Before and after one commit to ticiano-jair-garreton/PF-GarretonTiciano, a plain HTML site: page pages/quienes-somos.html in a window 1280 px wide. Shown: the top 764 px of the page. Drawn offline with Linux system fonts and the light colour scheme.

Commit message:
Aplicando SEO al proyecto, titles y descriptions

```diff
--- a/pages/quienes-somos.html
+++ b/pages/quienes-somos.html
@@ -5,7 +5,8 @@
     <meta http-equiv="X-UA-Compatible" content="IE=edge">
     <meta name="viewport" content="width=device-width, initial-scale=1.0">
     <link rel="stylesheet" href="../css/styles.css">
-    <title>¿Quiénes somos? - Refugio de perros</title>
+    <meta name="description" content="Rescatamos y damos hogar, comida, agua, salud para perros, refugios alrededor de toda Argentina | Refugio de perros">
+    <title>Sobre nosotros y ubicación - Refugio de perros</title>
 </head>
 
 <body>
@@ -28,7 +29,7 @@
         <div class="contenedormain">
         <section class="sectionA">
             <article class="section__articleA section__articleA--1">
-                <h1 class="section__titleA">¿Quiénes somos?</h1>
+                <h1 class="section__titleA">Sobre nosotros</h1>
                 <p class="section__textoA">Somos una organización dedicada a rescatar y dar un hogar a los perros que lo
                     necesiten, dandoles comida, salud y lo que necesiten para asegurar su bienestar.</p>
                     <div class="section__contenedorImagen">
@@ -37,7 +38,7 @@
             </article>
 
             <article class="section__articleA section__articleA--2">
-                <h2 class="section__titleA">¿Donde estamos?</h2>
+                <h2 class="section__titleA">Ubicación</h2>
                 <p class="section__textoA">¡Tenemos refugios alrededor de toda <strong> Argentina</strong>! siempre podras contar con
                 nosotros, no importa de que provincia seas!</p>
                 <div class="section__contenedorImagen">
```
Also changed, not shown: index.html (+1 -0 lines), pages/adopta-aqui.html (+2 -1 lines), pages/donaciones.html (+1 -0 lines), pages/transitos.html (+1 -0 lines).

---*---

## Prompt
Repeat each record word for word. Do not leave any out.

## Response
Before and after one commit to ticiano-jair-garreton/PF-GarretonTiciano, a plain HTML site: page pages/quienes-somos.html in a window 1280 px wide. Shown: the top 764 px of the page. Drawn offline with Linux system fonts and the light colour scheme.

Commit message:
Aplicando SEO al proyecto, titles y descriptions

```diff
--- a/pages/quienes-somos.html
+++ b/pages/quienes-somos.html
@@ -5,7 +5,8 @@
     <meta http-equiv="X-UA-Compatible" content="IE=edge">
     <meta name="viewport" content="width=device-width, initial-scale=1.0">
     <link rel="stylesheet" href="../css/styles.css">
-    <title>¿Quiénes somos? - Refugio de perros</title>
+    <meta name="description" content="Rescatamos y damos hogar, comida, agua, salud para perros, refugios alrededor de toda Argentina | Refugio de perros">
+    <title>Sobre nosotros y ubicación - Refugio de perros</title>
 </head>
 
 <body>
@@ -28,7 +29,7 @@
         <div class="contenedormain">
         <section class="sectionA">
             <article class="section__articleA section__articleA--1">
-                <h1 class="section__titleA">¿Quiénes somos?</h1>
+                <h1 class="section__titleA">Sobre nosotros</h1>
                 <p class="section__textoA">Somos una organización dedicada a rescatar y dar un hogar a los perros que lo
                     necesiten, dandoles comida, salud y lo que necesiten para asegurar su bienestar.</p>
                     <div class="section__contenedorImagen">
@@ -37,7 +38,7 @@
             </article>
 
             <article class="section__articleA section__articleA--2">
-                <h2 class="section__titleA">¿Donde estamos?</h2>
+                <h2 class="section__titleA">Ubicación</h2>
                 <p class="section__textoA">¡Tenemos refugios alrededor de toda <strong> Argentina</strong>! siempre podras contar con
                 nosotros, no importa de que provincia seas!</p>
                 <div class="section__contenedorImagen">
```
Also changed, not shown: index.html (+1 -0 lines), pages/adopta-aqui.html (+2 -1 lines), pages/donaciones.html (+1 -0 lines), pages/transitos.html (+1 -0 lines).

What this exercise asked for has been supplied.